Here are some other possibilities for changing what you say to yourself: When you find yourself thinking negative thoughts about someone else, you can say, "May I accept all beings as they are," instead of "If only he would meditate, he'd be all right."
When you find yourself thrown off center by a situation, you can say, "May I be undisturbed by the comings or goings of events," instead of "I must be getting old. I just can't take change anymore."
When you find yourself completely fixated in a disagreement, you can say, "Isn't this funny?" instead of, "If I don't get out of this room right now, I'm going to die."
When you find yourself unable to go on, you can say, "I have come a long way and I will keep going, step by step," instead of, "There's no way I can finish this job today."
When you find yourself beset by anxiety and helplessness about someone else's well-being, you can say, "I care for you deeply, but I cannot keep you from suffering," instead of "I'm a terrible parent (or friend)."
When you find that you feel guilty because someone else depends on you and you can't satisfy their expectations, you can say, "I wish you happiness but I cannot make your choices for you," instead of, "I'm sorry, I guess I'm a selfish person.
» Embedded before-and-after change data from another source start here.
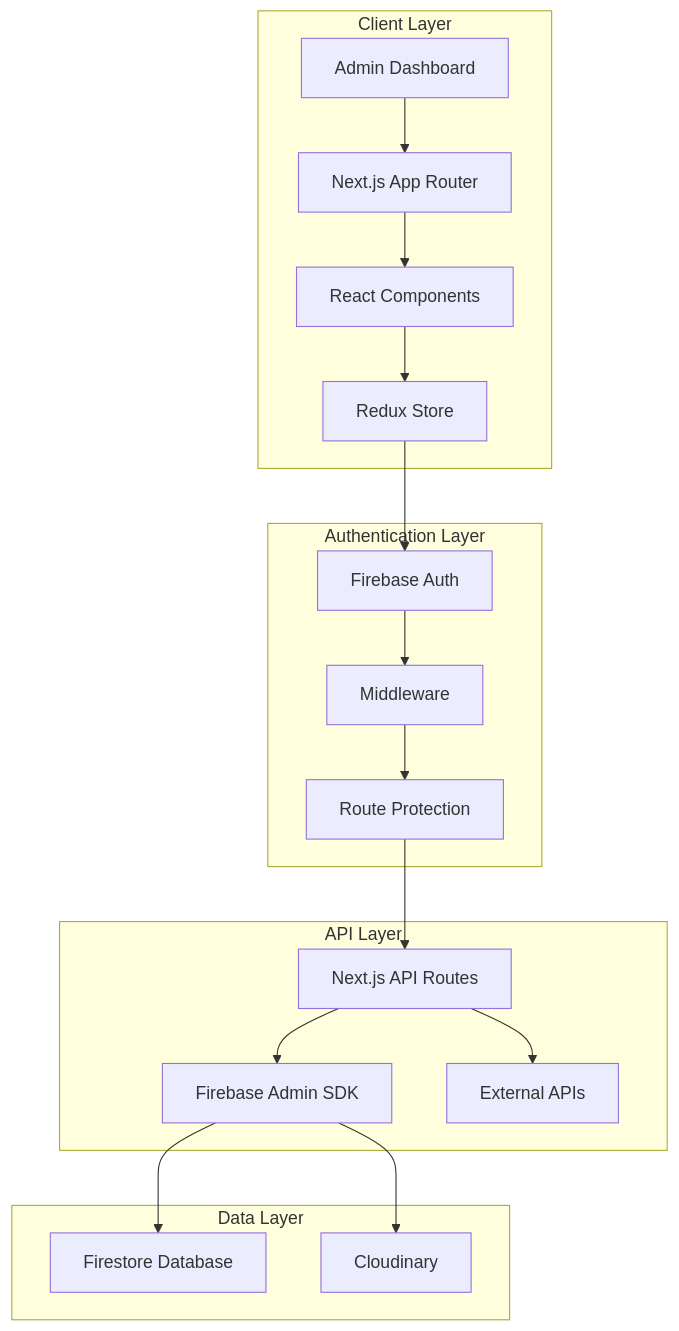
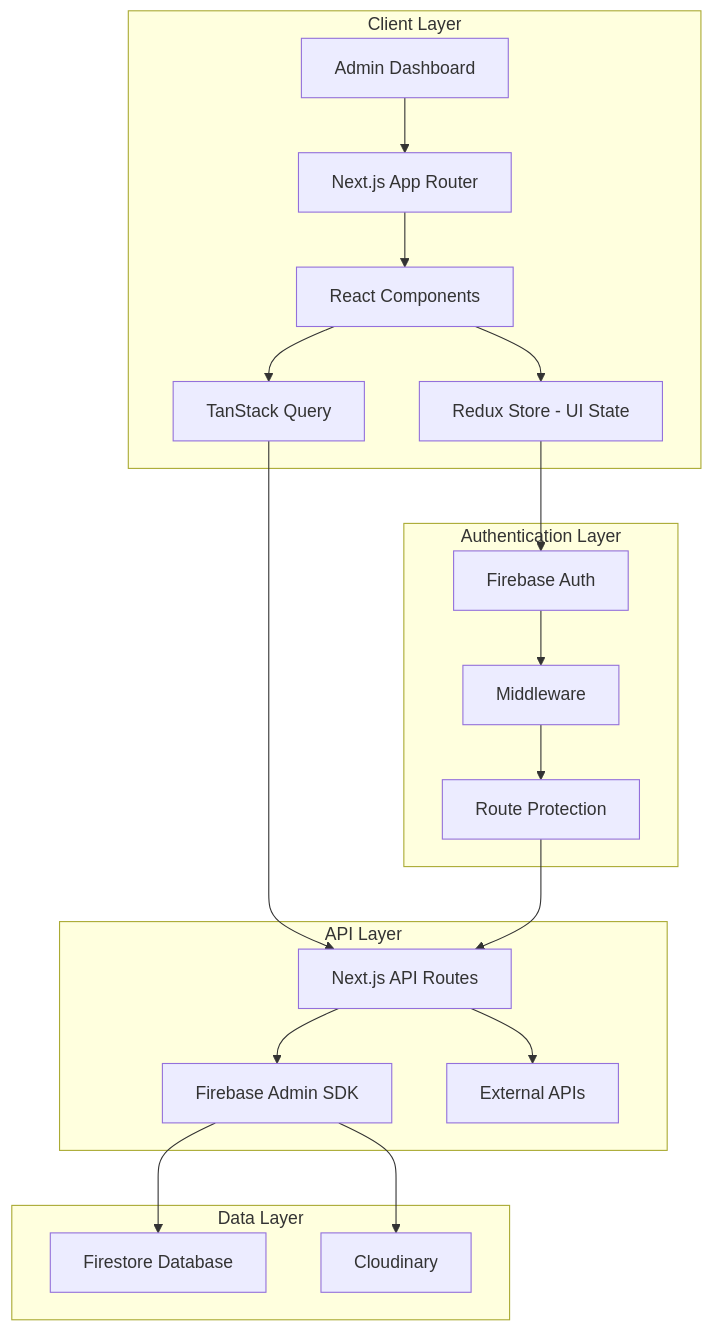
The first of 4 diagrams in docs/architecture/system-overview.md (Arvss07/taravel-admin-docs-official), drawn with Mermaid before and after one commit. The commit also changed other lines of this file and 16 other files, not shown here.

````diff
--- a/docs/architecture/system-overview.md
+++ b/docs/architecture/system-overview.md
@@ -7,38 +7,41 @@
 ```mermaid
 graph TB
     subgraph Client["Client Layer"]
         A[Admin Dashboard]
         B[Next.js App Router]
         C[React Components]
-        D[Redux Store]
+        D[TanStack Query]
+        E[Redux Store - UI State]
     end
     
     subgraph Auth["Authentication Layer"]
-        E[Firebase Auth]
-        F[Middleware]
-        G[Route Protection]
+        F[Firebase Auth]
+        G[Middleware]
+        H[Route Protection]
     end
     
     subgraph Data["Data Layer"]
-        H[Firestore Database]
-        I[Cloudinary]
+        I[Firestore Database]
+        J[Cloudinary]
     end
     
     subgraph API["API Layer"]
-        J[Next.js API Routes]
-        K[Firebase Admin SDK]
-        L[External APIs]
+        K[Next.js API Routes]
+        L[Firebase Admin SDK]
+        M[External APIs]
     end
     
     A --> B
     B --> C
     C --> D
-    D --> E
+    C --> E
+    D --> K
     E --> F
     F --> G
-    G --> J
-    J --> K
-    K --> H
-    K --> I
-    J --> L
+    G --> H
+    H --> K
+    K --> L
+    L --> I
+    L --> J
+    K --> M
 ```
````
My mother always said so. Anyway, I just don't know how to help."
When you find yourself pierced by guilt and blame, you can say, "Today marks a turning point in my life," instead of "Why do I always screw everything up?"
When you want something that seems impossible to have, you can say, "I have everything I need to be happy," rather than, "I am such a dunce -- I never plan ahead."
Once you begin experimenting with positive self-talk, you'll see that it has an almost infinite variety of forms. And like the sun, moon, and stars, it has a curious ability to connect you with the brightness in yourself and others.
excerpt from 'Pathways to the Soul:
101 Ways to Open Your Heart' by Carlos Warter
© published by Hay House Inc.